Third and lastly, the Secretary's interpretation here concerns the scope of its own authority to take this land into trust. While the Gila Bend Act clearly provides authority for the Secretary to take land into trust to create Indian reservations in certain locations, this grant of authority is based on significant limitations, including that such reservations not be created “within the corporate limits” of a city. The majority concedes that the Gila Bend Act is “ambiguous” regarding whether the “within the corporate limits” language was meant to authorize the Secretary's action of taking Parcel 2 into trust. Maj. Op. 894. As in Gregory, SWANCC, and Gonzales v. Oregon, courts should not defer to an agency's interpretation of an ambiguous grant of authority when the interpretation buts up against the limit of the agency's own authority.
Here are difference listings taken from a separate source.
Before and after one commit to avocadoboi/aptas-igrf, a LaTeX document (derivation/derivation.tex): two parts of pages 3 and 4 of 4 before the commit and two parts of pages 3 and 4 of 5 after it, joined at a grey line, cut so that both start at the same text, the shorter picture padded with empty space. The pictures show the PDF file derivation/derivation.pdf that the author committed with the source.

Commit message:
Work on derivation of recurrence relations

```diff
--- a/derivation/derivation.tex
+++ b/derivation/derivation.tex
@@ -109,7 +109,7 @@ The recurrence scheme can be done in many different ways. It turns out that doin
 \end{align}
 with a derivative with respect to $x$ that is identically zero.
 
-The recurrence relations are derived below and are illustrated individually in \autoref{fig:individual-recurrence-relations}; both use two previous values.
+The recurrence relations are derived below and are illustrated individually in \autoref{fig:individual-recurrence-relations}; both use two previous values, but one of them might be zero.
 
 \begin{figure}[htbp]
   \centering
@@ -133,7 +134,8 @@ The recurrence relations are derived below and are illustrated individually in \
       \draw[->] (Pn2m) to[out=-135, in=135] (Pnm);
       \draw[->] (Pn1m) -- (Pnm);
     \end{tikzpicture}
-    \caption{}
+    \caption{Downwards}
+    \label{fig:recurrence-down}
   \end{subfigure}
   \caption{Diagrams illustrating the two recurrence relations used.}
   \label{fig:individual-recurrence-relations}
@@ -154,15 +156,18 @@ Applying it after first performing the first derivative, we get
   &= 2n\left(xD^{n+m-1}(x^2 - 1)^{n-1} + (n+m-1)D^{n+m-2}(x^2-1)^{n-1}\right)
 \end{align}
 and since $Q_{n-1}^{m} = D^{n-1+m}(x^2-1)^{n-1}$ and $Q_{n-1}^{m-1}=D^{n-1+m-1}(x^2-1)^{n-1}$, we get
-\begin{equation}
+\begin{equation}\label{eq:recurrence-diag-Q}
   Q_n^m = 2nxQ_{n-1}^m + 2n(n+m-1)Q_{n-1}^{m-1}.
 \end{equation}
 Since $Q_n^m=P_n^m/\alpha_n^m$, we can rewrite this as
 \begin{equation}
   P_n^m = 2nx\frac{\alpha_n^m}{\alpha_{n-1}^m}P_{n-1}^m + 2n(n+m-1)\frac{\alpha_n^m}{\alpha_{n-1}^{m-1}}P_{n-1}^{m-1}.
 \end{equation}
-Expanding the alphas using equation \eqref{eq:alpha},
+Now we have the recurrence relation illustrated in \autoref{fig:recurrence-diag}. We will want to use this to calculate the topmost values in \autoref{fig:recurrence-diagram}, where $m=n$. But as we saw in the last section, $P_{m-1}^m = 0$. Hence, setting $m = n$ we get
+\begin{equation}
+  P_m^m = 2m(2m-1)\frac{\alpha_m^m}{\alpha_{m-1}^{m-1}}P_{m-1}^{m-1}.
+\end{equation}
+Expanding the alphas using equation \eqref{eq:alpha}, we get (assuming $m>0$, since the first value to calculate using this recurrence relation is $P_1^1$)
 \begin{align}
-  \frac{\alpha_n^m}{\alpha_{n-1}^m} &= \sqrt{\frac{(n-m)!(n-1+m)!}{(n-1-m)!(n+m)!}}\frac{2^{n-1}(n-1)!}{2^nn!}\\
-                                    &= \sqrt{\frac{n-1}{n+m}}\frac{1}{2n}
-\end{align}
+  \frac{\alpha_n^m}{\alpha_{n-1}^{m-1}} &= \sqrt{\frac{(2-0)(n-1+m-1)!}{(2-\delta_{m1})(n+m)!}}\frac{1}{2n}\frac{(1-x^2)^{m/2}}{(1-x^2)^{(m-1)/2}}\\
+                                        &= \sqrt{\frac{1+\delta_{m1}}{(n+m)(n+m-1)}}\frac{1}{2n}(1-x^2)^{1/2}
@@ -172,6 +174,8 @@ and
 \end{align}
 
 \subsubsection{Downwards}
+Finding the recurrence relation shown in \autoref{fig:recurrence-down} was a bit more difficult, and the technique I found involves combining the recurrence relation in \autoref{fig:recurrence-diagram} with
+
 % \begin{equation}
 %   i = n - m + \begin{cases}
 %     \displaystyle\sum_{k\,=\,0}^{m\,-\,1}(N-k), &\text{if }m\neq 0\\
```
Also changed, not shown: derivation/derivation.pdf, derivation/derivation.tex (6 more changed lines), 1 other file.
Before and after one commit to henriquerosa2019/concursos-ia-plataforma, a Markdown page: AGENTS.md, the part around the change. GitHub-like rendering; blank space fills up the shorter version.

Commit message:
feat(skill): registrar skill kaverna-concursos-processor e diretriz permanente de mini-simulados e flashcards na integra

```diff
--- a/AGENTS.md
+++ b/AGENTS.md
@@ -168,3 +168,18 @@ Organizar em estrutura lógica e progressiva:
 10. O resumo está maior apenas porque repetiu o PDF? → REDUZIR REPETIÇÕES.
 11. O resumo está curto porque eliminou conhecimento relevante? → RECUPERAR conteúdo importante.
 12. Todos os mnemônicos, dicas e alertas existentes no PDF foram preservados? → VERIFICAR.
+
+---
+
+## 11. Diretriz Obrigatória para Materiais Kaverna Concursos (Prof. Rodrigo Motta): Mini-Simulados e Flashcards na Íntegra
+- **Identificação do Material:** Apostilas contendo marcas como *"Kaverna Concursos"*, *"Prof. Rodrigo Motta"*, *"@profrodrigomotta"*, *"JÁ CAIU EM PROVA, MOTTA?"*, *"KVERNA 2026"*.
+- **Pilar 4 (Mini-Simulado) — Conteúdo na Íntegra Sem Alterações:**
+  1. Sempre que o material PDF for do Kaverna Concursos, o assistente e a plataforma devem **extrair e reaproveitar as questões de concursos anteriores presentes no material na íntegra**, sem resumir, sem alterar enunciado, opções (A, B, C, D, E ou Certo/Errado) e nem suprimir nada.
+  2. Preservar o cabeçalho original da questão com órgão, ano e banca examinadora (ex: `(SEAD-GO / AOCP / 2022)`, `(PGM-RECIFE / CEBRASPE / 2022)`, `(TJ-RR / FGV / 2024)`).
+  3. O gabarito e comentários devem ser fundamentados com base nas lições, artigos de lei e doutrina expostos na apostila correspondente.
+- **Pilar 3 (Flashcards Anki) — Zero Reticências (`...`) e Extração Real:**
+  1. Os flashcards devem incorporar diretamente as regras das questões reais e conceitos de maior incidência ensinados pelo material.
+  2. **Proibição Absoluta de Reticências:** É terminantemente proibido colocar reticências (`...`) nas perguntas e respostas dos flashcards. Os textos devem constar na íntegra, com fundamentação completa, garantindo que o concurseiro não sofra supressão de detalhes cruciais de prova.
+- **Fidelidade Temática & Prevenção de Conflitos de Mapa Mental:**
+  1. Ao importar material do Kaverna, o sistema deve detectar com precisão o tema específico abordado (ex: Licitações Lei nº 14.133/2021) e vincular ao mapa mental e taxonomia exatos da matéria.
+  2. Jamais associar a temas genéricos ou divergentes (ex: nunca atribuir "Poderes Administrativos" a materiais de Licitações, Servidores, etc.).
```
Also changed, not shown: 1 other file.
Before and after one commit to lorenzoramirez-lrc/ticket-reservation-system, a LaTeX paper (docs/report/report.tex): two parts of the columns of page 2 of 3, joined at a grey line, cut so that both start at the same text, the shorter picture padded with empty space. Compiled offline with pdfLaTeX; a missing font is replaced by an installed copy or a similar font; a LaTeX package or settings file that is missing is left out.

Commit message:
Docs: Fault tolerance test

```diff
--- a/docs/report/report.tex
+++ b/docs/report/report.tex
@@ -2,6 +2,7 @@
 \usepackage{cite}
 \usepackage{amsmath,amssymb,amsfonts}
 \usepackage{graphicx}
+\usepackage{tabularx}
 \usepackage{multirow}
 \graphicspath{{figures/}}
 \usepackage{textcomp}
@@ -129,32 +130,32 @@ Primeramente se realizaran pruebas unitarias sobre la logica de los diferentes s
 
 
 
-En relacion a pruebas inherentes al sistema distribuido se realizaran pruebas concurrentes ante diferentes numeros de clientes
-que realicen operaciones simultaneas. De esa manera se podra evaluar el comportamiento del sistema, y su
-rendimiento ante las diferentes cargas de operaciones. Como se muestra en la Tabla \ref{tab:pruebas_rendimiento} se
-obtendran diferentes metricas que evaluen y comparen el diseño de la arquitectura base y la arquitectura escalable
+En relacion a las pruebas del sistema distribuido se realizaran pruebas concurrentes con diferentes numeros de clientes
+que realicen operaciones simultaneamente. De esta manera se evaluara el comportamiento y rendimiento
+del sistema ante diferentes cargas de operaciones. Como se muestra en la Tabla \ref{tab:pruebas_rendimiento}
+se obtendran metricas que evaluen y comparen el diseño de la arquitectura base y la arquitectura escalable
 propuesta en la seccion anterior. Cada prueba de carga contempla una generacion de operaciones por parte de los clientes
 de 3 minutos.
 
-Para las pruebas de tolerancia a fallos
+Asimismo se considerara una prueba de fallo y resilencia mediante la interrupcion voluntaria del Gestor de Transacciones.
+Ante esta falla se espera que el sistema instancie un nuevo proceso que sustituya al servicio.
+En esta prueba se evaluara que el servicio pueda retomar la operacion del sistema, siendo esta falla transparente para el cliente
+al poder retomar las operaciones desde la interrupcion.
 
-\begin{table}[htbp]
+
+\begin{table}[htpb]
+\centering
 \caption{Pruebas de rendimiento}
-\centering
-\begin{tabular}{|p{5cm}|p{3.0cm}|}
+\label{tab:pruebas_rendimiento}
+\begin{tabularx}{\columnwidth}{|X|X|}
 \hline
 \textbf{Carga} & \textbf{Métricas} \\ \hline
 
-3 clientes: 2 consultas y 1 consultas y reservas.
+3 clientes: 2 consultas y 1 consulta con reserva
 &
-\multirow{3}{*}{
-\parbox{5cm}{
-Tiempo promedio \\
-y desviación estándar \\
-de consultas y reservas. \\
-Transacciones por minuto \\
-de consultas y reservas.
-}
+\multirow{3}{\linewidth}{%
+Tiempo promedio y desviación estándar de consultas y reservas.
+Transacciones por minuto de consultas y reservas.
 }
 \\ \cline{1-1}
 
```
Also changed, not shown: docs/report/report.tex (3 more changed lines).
This is especially true where such an interpretation may also press the outer limits of Congress's authority under the Indian Commerce Clause. See United States v. Lara, 541 U.S. 193, 205, 124 S.Ct. 1628, 158 L.Ed.2d 420 (2004) (indicating that Congress could run up against “constitutional limits” if its Indian legislation “interfere[d] with the power or authority of any State”).
Therefore, even assuming the Gila Bend Act is ambiguous, ambiguity of this nature can only be interpreted in a State's favor. Though the majority is correct that this “case illustrates the nuances of our federalist system of government,” Maj. Op. 889, the majority misunderstands that Arizona's sovereign interests must prevail in this case, and this court is precluded from applying Chevron deference to the Secretary's interpretation. The majority's ruling to the contrary eviscerates the very political protections on which the Supreme Court relied when it decided in Garcia that States can protect their sovereign interests through the political process.
Because both the plain language of the Gila Bend Act and the canon of construction favoring a State's interests requiring an interpretation of “within the corporate limits” contrary to that of the Secretary, I must respectfully dissent.